There is a medication (API General Cure) that contains Praziquantel and Metronidazole and might be worth trying.

It's interesting that API and the Californian government have listed Metronidazole as a carcinogen. That's a concern considering it was widely used to treat intestinal infections in people.
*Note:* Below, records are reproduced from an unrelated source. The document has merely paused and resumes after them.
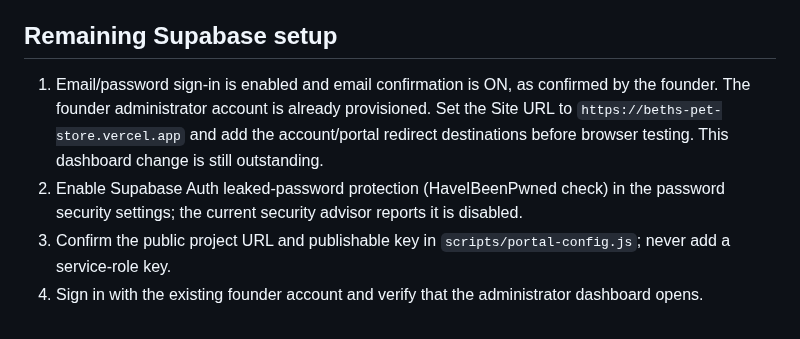
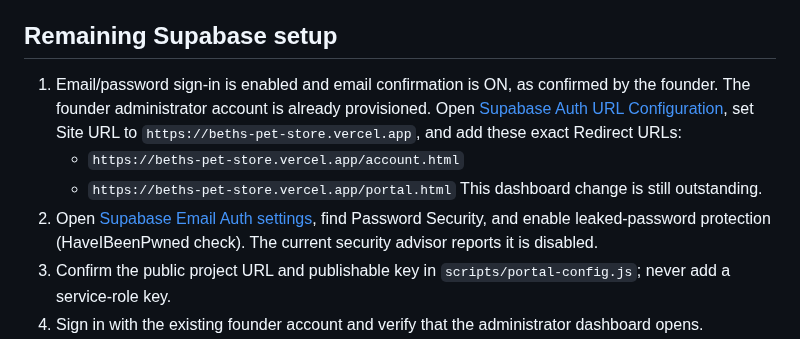
Before and after one commit to Marfenckysbot/Beths-pet-store, a Markdown page: docs/PORTAL-SETUP.md, the part around the change. Drawn GitHub-style.

Commit message:
Add exact Supabase Auth dashboard setup links

```diff
--- a/docs/PORTAL-SETUP.md
+++ b/docs/PORTAL-SETUP.md
@@ -38,8 +38,11 @@ All 14 public tables have RLS enabled. The initial category seed contains five c
 
 ## Remaining Supabase setup
 
-1. Email/password sign-in is enabled and email confirmation is ON, as confirmed by the founder. The founder administrator account is already provisioned. Set the Site URL to `https://beths-pet-store.vercel.app` and add the account/portal redirect destinations before browser testing. This dashboard change is still outstanding.
-2. Enable Supabase Auth leaked-password protection (HaveIBeenPwned check) in the password security settings; the current security advisor reports it is disabled.
+1. Email/password sign-in is enabled and email confirmation is ON, as confirmed by the founder. The founder administrator account is already provisioned. Open [Supabase Auth URL Configuration](https://supabase.com/dashboard/project/moqbnaotzveoljeidsez/auth/url-configuration), set Site URL to `https://beths-pet-store.vercel.app`, and add these exact Redirect URLs:
+   - `https://beths-pet-store.vercel.app/account.html`
+   - `https://beths-pet-store.vercel.app/portal.html`
+   This dashboard change is still outstanding.
+2. Open [Supabase Email Auth settings](https://supabase.com/dashboard/project/moqbnaotzveoljeidsez/auth/providers?provider=Email), find Password Security, and enable leaked-password protection (HaveIBeenPwned check). The current security advisor reports it is disabled.
 3. Confirm the public project URL and publishable key in `scripts/portal-config.js`; never add a service-role key.
 4. Sign in with the existing founder account and verify that the administrator dashboard opens.
 5. Test with separate seller and ordinary customer accounts before inviting applicants. Do not create a second founder account.
```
Anyway, handle with care, don't inhale the medication, and wash hands with soapy water after treating the fish or working in the tank.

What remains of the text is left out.